As an office manager, your main focus is likely the productivity of your office workers. As you know, working in an office environment has a number of challenges for your employees. The environment itself can improve productivity or reduce it substantially.
U.S. News and World Report conducted a test they called the Coding War Games. They found the best workers in offices with low noise levels outperformed the worst workers in noisy offices 10:1. Of course, it can be difficult for most people to concentrate when it’s noisy.
But, noise is not the only thing that can lower productivity in an office environment. Here are a few improvements you may want to consider to increase productivity in your office.
Stale air can affect the health of your office staff. Sick building syndrome is a phenomenon that occurs when time within a confined area with poor indoor air quality can cause people to complain of headaches, itchy skin, dry cough, nausea, dizziness and other symptoms that can reduce productivity.
The World Health Organization suggests that 30% of new or remodeled buildings have poor indoor air quality. This may be due to the premise that sealing and insulation reduces energy costs. Without good ventilation to improve air quality, the loss of productivity throughout the workforce can, understandably, adversely affect the bottom line by cancelling out any energy cost savings.
Improve the ventilation system to allow fresh air into the office while removing the stale air. This can be done effectively by improving your building’s stack effect.
Increase Natural Lighting
Seasonal affective disorder (SAD) causes depression due to the lack of natural sunlight during the winter months. This is due to the changes in your body’s “master clock” of circadian rhythms. These rhythms are produced by environmental signals, particularly the exposure to light which helps regulate your body’s sleep-wake cycles and body temperature.
If your office staff works primarily in areas without natural sunlight, they can be affected by SAD year round due to the inability to regulate their circadian rhythm. Understandably, this can affect productivity.

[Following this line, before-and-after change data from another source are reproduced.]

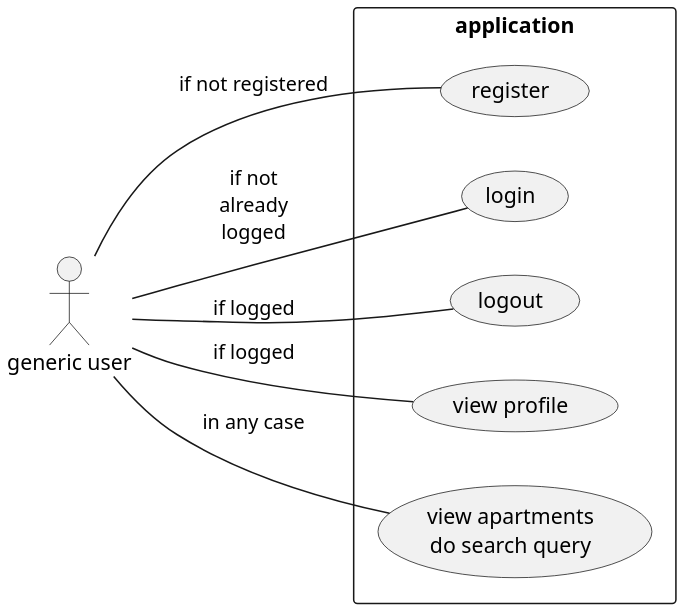
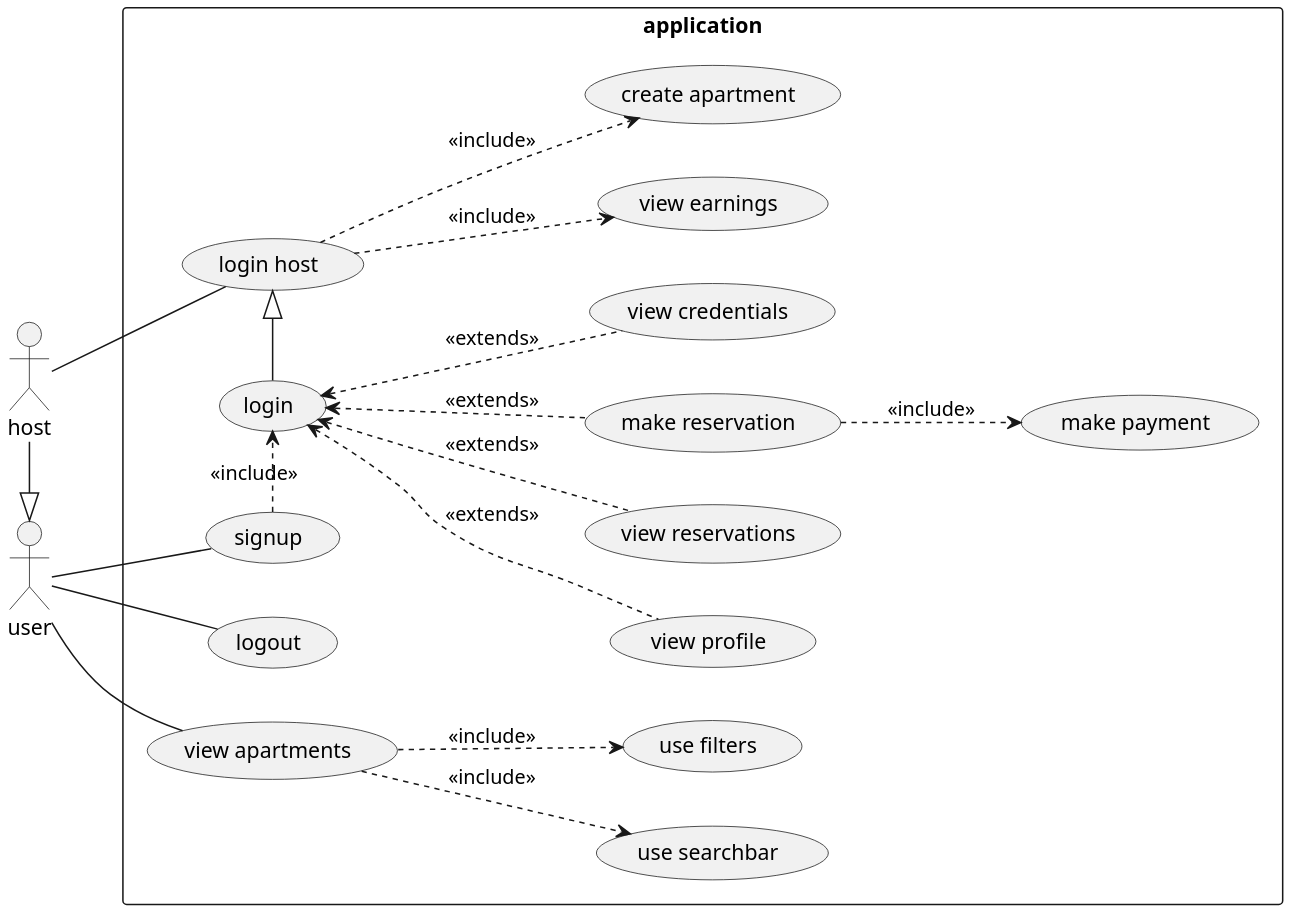
Before and after one commit to TommasoScalici/BnB: the diagram in app-diagrams/usecase/useracess.wsd, drawn with PlantUML. The commit also changed 2 other files, not shown here.

Commit message:
create use cases diagram (to fix)

```diff
--- a/app-diagrams/usecase/useracess.wsd
+++ b/app-diagrams/usecase/useracess.wsd
@@ -1,16 +1,39 @@
 @startuml useraccess
 scale 2
 left to right direction
 skinparam packageStyle rect
 
-actor "generic user"
+:user:
+:host:
 
 rectangle "application" {
-    (generic user) -- (register) : if not registered
-    (generic user) -- (login) : if not\nalready\nlogged
-    (generic user) -- (logout) : if logged
-    (generic user) -- (view profile) : if logged
-    (generic user) -- (view apartments\ndo search query) : in any case
+
+
+
+    host -|> user
+    
+    (user) -- (signup)      
+    (user) -- (logout)  
+    (user) -- (view apartments)
+    host -- (login host)
+
+    signup .>  (login): <<include>>
+
+    login <.. (make reservation): <<extends>>
+    (make reservation) ..> (make payment): <<include>>
+    login <.. (view credentials): <<extends>>
+    login <.. (view profile): <<extends>>
+    login <.. (view reservations): <<extends>>
+
+    login -|> (login host)
+    (login host) ..> (view earnings): <<include>>
+    (login host) ..> (create apartment): <<include>>
+
+    (view apartments) ..> (use searchbar): <<include>>
+    (view apartments) ..> (use filters): <<include>>
+
+    
+    
 }
 
 @enduml
```
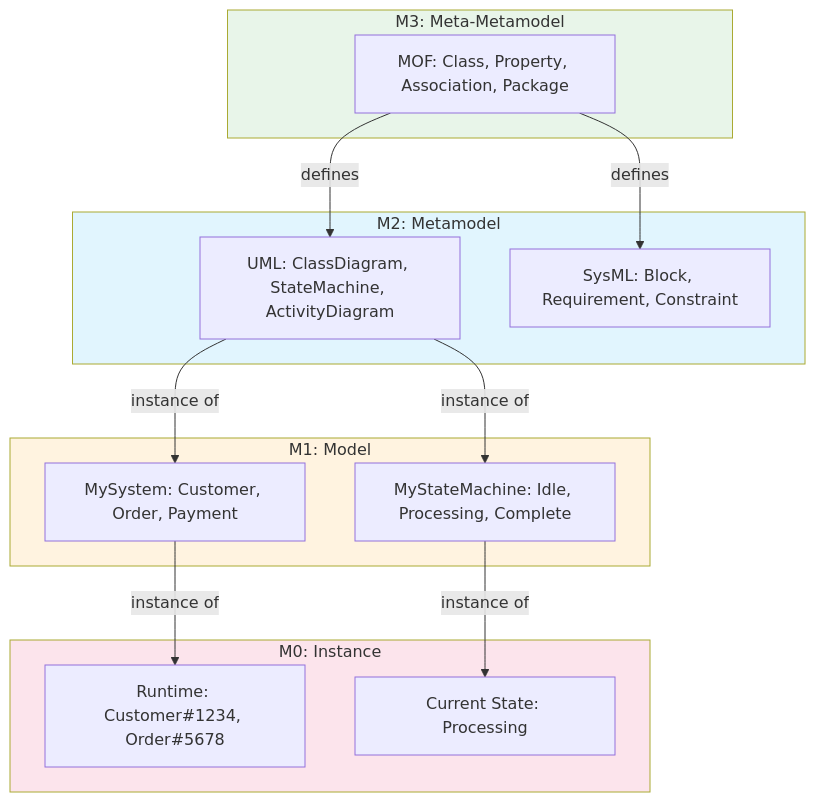
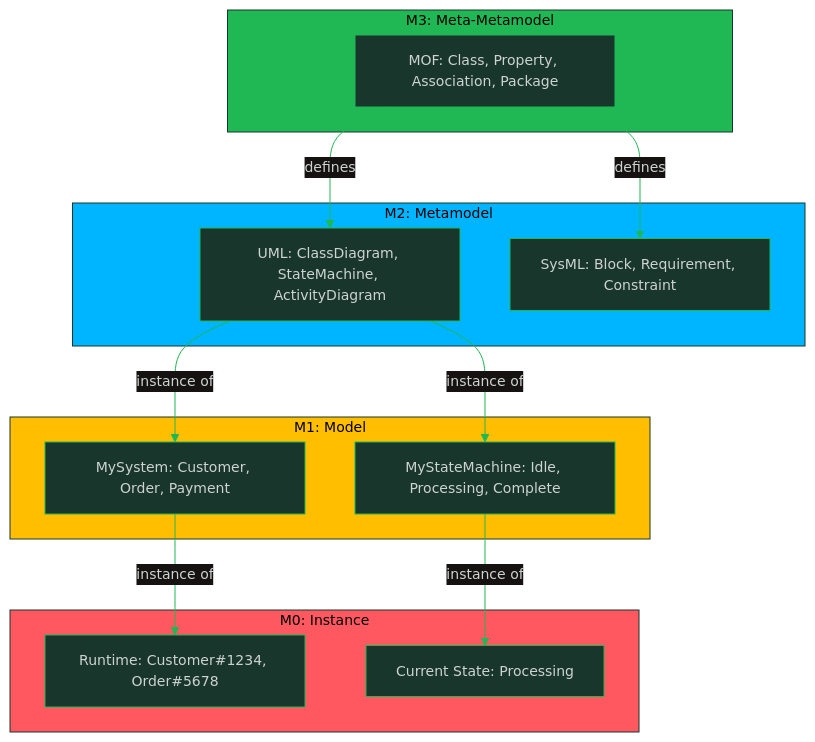
One commit to oat431/swe-knowledge changed the first of 4 diagrams in software-engineering-note/11_Software_Engineering_Models_and_Methods/10_Syntax_Semantics_and_Model_Analysis.md. Above: the diagram before and after it, drawn with Mermaid. The commit also changed other lines of this file and 28 other files, not shown here.

````diff
--- a/software-engineering-note/11_Software_Engineering_Models_and_Methods/10_Syntax_Semantics_and_Model_Analysis.md
+++ b/software-engineering-note/11_Software_Engineering_Models_and_Methods/10_Syntax_Semantics_and_Model_Analysis.md
@@ -165,33 +165,34 @@
 ```mermaid
+%%{init: {'theme':'base','themeVariables':{'primaryColor':'#19362D','primaryTextColor':'#CDD3D1','primaryBorderColor':'#1FB854','lineColor':'#1FB854','secondaryColor':'#161212','tertiaryColor':'#1B1717','background':'#1B1717','mainBkg':'#19362D','nodeBorder':'#1FB854','clusterBkg':'#161212','clusterBorder':'#19362D','titleColor':'#1FB854','edgeLabelBackground':'#161212','fontSize':'14px'}}}%%
 graph TD
     subgraph M3["M3: Meta-Metamodel"]
         M3A["MOF: Class, Property, Association, Package"]
     end
     
     subgraph M2["M2: Metamodel"]
         M2A["UML: ClassDiagram, StateMachine, ActivityDiagram"]
         M2B["SysML: Block, Requirement, Constraint"]
     end
     
     subgraph M1["M1: Model"]
         M1A["MySystem: Customer, Order, Payment"]
         M1B["MyStateMachine: Idle, Processing, Complete"]
     end
     
     subgraph M0["M0: Instance"]
         M0A["Runtime: Customer#1234, Order#5678"]
         M0B["Current State: Processing"]
     end
     
     M3A -->|defines| M2A
     M3A -->|defines| M2B
     M2A -->|instance of| M1A
     M2A -->|instance of| M1B
     M1A -->|instance of| M0A
     M1B -->|instance of| M0B
     
-    style M3 fill:#e8f5e9
-    style M2 fill:#e1f5fe
-    style M1 fill:#fff3e0
-    style M0 fill:#fce4ec
+    style M3 fill:#1FB854,color:#000000
+    style M2 fill:#00B5FF,color:#000000
+    style M1 fill:#FFBE00,color:#000000
+    style M0 fill:#FF5861,color:#000000
 ```
````
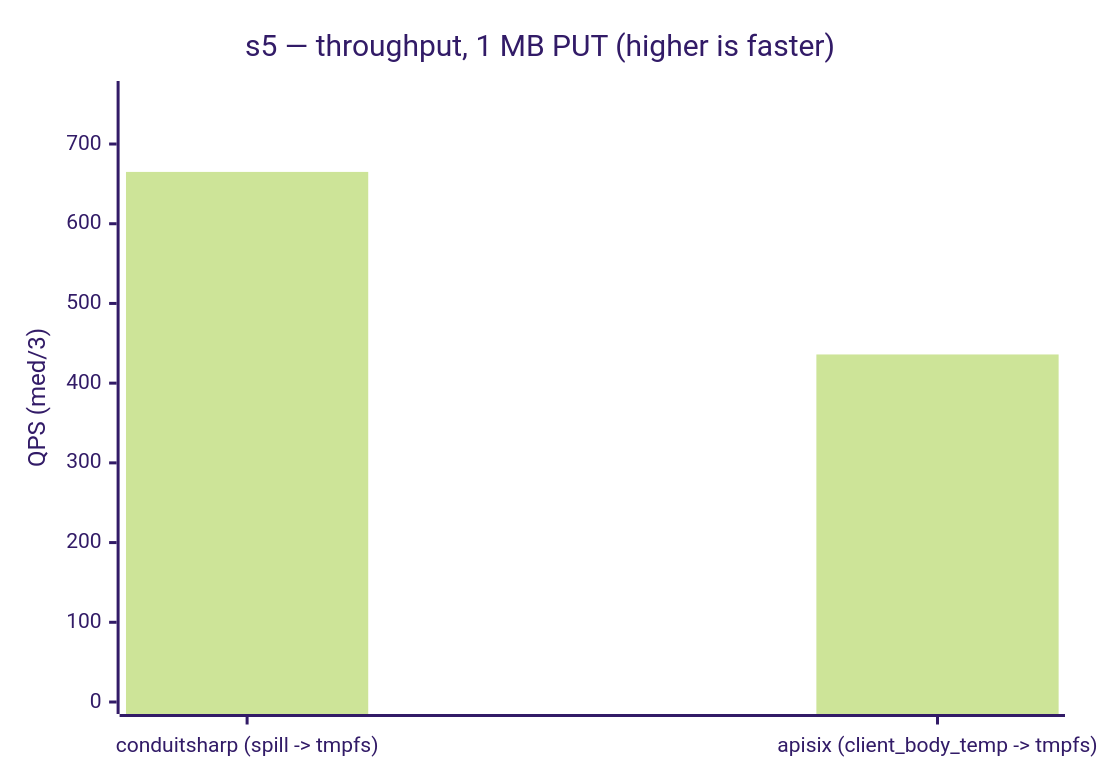
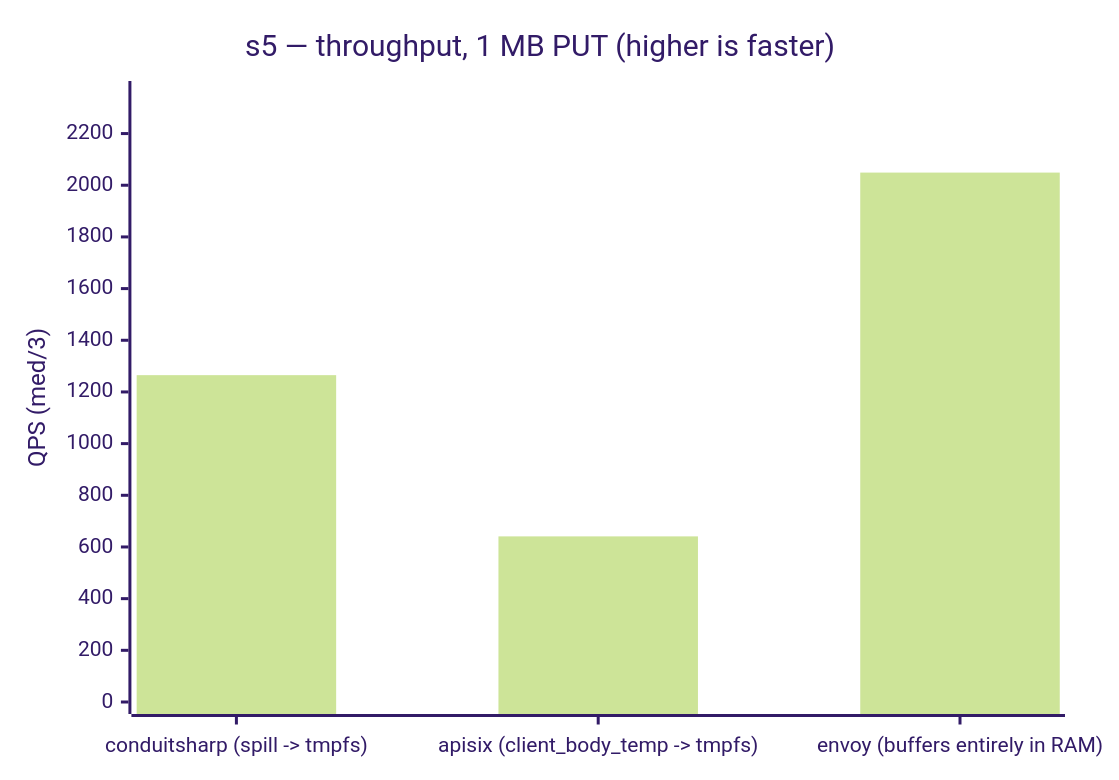
One commit to liqngliz/ConduitSharp changed the second of 2 diagrams in benchmarks/load/README.md. Above: the diagram before and after it, drawn with Mermaid (forest theme). The commit also changed other lines of this file and 1 other file, not shown here.

````diff
--- a/benchmarks/load/README.md
+++ b/benchmarks/load/README.md
@@ -132,7 +135,7 @@
 ```mermaid
 xychart-beta
     title "s5 — throughput, 1 MB PUT (higher is faster)"
-    x-axis ["conduitsharp (spill -> tmpfs)", "apisix (client_body_temp -> tmpfs)"]
-    y-axis "QPS (med/3)" 0 --> 764
-    bar [665, 436]
+    x-axis ["conduitsharp (spill -> tmpfs)", "apisix (client_body_temp -> tmpfs)", "envoy (buffers entirely in RAM)"]
+    y-axis "QPS (med/3)" 0 --> 2357
+    bar [1265, 641, 2049]
 ```
````
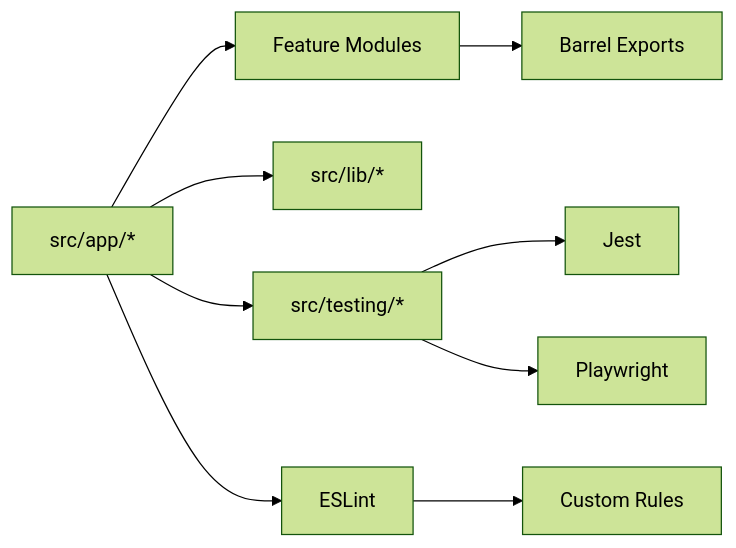
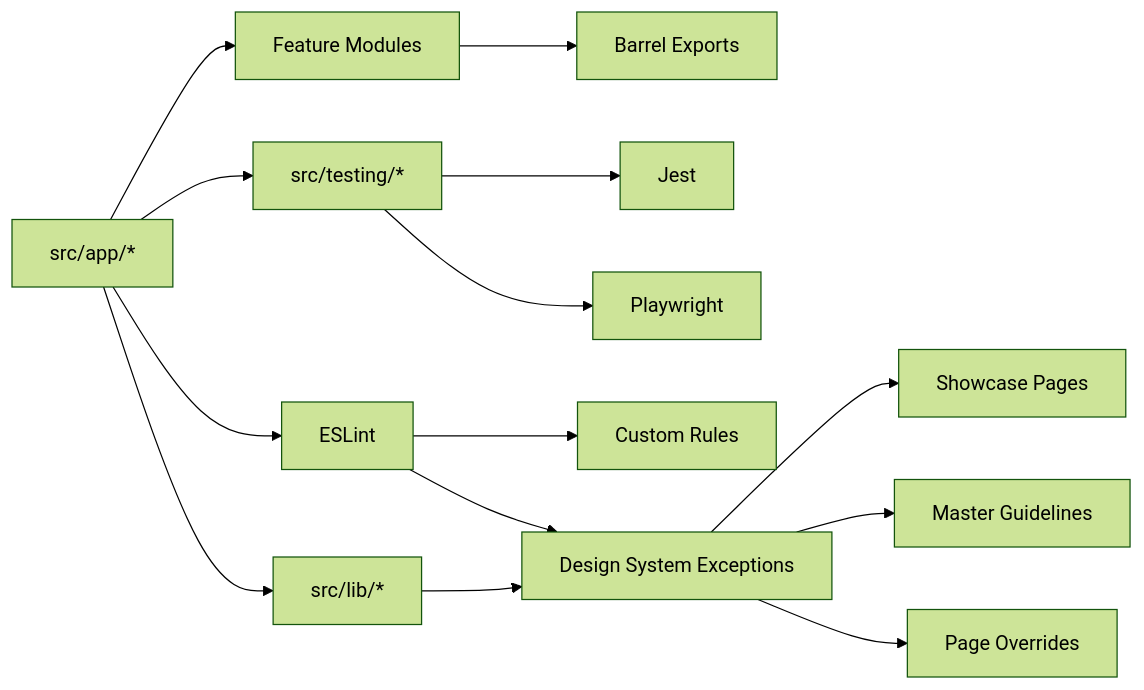
Before and after one commit to SinesysTech/zattar-os: the ninth of 9 diagrams in .qoder/repowiki/en/content/Development Guide/Development Guide.md, drawn with Mermaid (forest theme). The commit also changed other lines of this file and 40 other files, not shown here.

First line of the commit message:
feat(design-system): melhorar conformidade tipográfica e acessibilidade em audiências

````diff
--- a/.qoder/repowiki/en/content/Development Guide/Development Guide.md
+++ b/.qoder/repowiki/en/content/Development Guide/Development Guide.md
@@ -316,11 +410,16 @@
 ```mermaid
 graph LR
 App["src/app/*"] --> Features["Feature Modules"]
 Features --> Barrel["Barrel Exports"]
 App --> Lib["src/lib/*"]
 App --> Testing["src/testing/*"]
 Testing --> Jest["Jest"]
 Testing --> PW["Playwright"]
 App --> ESL["ESLint"]
 ESL --> Rules["Custom Rules"]
+ESL --> DS["Design System Exceptions"]
+DS --> Showcase["Showcase Pages"]
+Lib --> DS
+DS --> Master["Master Guidelines"]
+DS --> Pages["Page Overrides"]
 ```
````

Increase the amount of natural sunlight that enters into the office workplace by removing window tinting and opening window coverings, if possible. If you are unable to increase natural lighting, consider changing your lighting system to one that uses full spectrum lighting.
Cornell University conducted a study that showed typing errors reduced by 44% and typing increased 150% when the office temperature increased from 68 to 77 degrees Fahrenheit. Even though the workers didn’t feel cold when the temperature was set at 68, it did distract them enough to affect their productivity.
It may take a few months to find the optimal temperature for your particular office setting. Adjust the temperature by one or two degrees on a weekly basis and watch for changes in productivity until you find the right thermostat setting for your office.
The flow of the office can affect productivity. An office with open space can help to promote collaboration between your office staff, but it can also be disruptive to those who concentrate better when working alone or with few distractions. Many offices use desks, cabinets and dividers, like those from D&R Office Works Inc., to section of various work stations to give each worker more privacy to conduct their tasks.
The most suitable arrangement for your office furniture will largely depend on whether your staff works individually or as a collaborative team. If your staff requires a bit of both, consider installing moveable office partitions that can transform the office from open to individual spaces quickly.
By reducing distractions with strategically placed partitions, improving the air quality and natural sunlight, and keeping the temperature at a comfortable level, the production level in your office should increase.